▶ _LISTED RECORDS_:
========================================

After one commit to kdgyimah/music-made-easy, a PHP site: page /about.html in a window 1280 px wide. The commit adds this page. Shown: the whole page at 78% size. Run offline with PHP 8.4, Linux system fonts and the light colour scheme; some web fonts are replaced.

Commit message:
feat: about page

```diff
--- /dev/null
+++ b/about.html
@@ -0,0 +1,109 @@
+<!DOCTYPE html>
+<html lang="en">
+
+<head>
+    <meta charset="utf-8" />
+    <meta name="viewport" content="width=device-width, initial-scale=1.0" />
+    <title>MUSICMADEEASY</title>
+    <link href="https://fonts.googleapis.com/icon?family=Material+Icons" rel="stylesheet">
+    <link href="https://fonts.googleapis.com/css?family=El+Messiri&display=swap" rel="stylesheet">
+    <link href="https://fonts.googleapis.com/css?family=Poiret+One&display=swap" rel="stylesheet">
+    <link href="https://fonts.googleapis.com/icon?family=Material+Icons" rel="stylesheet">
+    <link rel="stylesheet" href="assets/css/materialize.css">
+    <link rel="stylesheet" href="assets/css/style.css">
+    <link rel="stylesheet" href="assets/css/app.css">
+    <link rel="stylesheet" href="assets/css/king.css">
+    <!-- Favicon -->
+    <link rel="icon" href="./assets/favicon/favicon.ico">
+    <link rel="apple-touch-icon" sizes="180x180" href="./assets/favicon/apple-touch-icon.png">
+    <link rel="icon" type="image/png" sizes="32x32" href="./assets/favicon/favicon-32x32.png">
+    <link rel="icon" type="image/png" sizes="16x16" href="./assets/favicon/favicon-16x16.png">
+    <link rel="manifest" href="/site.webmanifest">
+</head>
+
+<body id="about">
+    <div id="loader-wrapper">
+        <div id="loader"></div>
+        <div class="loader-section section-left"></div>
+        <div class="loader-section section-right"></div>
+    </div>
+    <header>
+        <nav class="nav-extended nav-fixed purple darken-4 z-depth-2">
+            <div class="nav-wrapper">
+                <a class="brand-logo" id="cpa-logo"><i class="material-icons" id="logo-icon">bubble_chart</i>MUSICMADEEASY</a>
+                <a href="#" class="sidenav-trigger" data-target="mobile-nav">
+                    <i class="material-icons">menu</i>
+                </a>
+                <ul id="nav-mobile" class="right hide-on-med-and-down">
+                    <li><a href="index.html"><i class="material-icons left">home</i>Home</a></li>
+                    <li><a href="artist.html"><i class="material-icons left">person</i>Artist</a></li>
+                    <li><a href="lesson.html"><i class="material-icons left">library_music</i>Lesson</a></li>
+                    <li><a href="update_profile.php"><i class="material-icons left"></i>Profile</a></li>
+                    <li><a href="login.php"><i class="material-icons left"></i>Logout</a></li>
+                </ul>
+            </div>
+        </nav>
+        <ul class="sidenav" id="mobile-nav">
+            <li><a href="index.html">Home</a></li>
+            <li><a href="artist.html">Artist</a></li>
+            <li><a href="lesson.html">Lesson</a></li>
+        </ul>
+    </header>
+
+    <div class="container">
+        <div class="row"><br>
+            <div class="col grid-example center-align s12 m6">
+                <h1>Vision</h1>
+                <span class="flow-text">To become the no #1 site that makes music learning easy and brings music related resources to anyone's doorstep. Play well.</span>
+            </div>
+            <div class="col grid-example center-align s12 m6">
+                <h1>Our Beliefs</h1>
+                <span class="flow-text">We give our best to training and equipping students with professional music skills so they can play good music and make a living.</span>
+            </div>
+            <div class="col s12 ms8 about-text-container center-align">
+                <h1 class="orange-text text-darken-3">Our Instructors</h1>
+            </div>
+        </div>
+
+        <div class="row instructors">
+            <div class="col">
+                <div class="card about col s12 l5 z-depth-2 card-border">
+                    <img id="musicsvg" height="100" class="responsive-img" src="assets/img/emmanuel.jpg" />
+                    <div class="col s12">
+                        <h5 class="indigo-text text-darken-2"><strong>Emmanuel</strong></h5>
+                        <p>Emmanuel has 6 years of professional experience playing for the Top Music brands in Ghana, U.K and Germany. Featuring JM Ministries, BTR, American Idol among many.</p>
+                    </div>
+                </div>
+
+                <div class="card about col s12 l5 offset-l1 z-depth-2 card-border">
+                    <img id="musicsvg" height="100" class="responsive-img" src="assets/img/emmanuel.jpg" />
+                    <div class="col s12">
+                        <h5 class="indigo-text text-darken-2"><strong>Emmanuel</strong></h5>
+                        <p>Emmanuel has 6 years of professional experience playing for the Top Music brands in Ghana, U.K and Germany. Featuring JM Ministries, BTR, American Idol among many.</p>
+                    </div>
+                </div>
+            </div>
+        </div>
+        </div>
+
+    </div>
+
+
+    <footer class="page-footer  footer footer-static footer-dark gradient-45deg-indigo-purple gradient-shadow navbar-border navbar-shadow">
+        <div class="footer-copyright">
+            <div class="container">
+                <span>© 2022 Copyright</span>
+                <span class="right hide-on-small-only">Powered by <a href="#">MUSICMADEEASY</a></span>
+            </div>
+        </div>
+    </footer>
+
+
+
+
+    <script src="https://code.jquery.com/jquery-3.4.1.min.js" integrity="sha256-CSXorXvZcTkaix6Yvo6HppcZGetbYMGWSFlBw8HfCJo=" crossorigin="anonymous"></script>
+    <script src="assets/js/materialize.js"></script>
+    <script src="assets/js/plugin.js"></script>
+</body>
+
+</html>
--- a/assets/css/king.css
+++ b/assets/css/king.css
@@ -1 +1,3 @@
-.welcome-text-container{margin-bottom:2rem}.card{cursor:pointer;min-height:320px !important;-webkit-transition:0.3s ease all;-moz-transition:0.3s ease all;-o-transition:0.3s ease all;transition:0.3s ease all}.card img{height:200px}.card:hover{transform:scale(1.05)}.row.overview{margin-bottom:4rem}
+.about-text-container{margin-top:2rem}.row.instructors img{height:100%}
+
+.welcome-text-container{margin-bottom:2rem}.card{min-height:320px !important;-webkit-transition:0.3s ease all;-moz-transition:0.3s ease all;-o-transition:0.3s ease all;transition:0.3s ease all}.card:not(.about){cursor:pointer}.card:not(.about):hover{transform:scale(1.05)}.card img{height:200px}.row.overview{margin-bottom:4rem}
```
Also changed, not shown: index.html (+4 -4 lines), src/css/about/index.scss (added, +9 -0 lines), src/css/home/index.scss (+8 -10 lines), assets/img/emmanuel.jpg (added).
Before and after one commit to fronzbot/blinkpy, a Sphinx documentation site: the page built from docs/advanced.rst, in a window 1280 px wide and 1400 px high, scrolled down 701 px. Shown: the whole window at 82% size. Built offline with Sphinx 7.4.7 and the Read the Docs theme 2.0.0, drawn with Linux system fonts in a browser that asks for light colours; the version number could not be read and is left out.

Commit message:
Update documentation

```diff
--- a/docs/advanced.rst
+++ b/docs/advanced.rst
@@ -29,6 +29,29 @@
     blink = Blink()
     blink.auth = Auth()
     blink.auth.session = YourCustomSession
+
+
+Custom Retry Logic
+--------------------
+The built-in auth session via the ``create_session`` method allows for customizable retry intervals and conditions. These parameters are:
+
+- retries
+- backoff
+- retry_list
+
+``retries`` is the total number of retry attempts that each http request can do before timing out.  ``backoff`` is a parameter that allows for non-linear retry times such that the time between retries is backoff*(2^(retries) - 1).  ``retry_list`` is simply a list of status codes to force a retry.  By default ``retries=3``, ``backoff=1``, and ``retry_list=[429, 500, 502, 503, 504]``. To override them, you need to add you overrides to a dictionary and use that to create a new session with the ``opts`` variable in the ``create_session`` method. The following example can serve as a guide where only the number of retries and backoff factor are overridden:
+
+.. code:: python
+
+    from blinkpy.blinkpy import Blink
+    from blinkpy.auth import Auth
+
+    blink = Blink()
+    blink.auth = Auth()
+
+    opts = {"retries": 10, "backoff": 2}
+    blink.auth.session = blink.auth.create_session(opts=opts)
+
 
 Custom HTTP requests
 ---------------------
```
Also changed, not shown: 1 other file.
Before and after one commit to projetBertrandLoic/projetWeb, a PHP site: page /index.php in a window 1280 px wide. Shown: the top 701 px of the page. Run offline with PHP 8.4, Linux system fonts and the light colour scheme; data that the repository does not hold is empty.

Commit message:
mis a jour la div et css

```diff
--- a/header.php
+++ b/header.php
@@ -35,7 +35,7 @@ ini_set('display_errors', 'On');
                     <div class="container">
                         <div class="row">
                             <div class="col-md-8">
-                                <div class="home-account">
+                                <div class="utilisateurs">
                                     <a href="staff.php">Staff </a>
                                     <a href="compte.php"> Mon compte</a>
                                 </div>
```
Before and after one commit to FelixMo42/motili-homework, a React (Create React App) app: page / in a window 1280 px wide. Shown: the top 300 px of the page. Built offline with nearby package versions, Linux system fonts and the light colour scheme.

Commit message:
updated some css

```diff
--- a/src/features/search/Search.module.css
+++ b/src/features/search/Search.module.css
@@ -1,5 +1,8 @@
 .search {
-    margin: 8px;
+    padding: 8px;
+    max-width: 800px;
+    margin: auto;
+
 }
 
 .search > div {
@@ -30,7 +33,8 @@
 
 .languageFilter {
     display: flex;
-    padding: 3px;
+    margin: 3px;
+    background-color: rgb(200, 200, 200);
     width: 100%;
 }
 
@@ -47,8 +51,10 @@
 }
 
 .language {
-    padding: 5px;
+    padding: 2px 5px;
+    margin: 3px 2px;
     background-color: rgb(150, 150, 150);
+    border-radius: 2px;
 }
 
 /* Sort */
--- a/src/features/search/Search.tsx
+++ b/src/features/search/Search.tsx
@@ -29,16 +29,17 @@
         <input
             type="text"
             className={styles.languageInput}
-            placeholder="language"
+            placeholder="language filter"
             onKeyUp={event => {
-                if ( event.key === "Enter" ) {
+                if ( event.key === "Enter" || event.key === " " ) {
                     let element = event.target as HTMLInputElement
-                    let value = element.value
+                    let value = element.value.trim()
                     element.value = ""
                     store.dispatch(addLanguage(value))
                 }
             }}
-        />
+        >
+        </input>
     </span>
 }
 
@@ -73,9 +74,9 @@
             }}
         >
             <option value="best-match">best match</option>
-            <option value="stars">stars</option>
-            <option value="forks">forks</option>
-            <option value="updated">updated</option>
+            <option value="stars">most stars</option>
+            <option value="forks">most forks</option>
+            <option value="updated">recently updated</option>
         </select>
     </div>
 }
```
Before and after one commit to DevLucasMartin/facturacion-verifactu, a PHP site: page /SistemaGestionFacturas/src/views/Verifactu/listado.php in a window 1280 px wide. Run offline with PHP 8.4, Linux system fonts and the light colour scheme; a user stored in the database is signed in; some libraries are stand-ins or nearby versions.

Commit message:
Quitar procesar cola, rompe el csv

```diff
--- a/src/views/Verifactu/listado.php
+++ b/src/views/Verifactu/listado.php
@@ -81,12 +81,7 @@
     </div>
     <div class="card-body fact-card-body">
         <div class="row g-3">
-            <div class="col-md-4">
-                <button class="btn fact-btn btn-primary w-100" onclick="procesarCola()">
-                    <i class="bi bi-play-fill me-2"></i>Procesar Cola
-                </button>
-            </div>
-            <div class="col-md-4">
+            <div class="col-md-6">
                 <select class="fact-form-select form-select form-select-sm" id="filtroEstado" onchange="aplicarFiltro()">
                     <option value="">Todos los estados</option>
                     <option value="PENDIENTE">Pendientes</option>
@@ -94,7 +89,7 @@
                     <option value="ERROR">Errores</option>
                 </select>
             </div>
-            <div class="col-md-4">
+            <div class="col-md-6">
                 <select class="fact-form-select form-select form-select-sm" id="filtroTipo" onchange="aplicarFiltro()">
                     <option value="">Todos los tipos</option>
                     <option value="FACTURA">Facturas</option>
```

========================================

▶ _ASSIGNMENT_: Pull out all lines from the entries above that include the word "target".

▶ _SOLVED EXERCISE_:
+                <a href="#" class="sidenav-trigger" data-target="mobile-nav">
                     let element = event.target as HTMLInputElement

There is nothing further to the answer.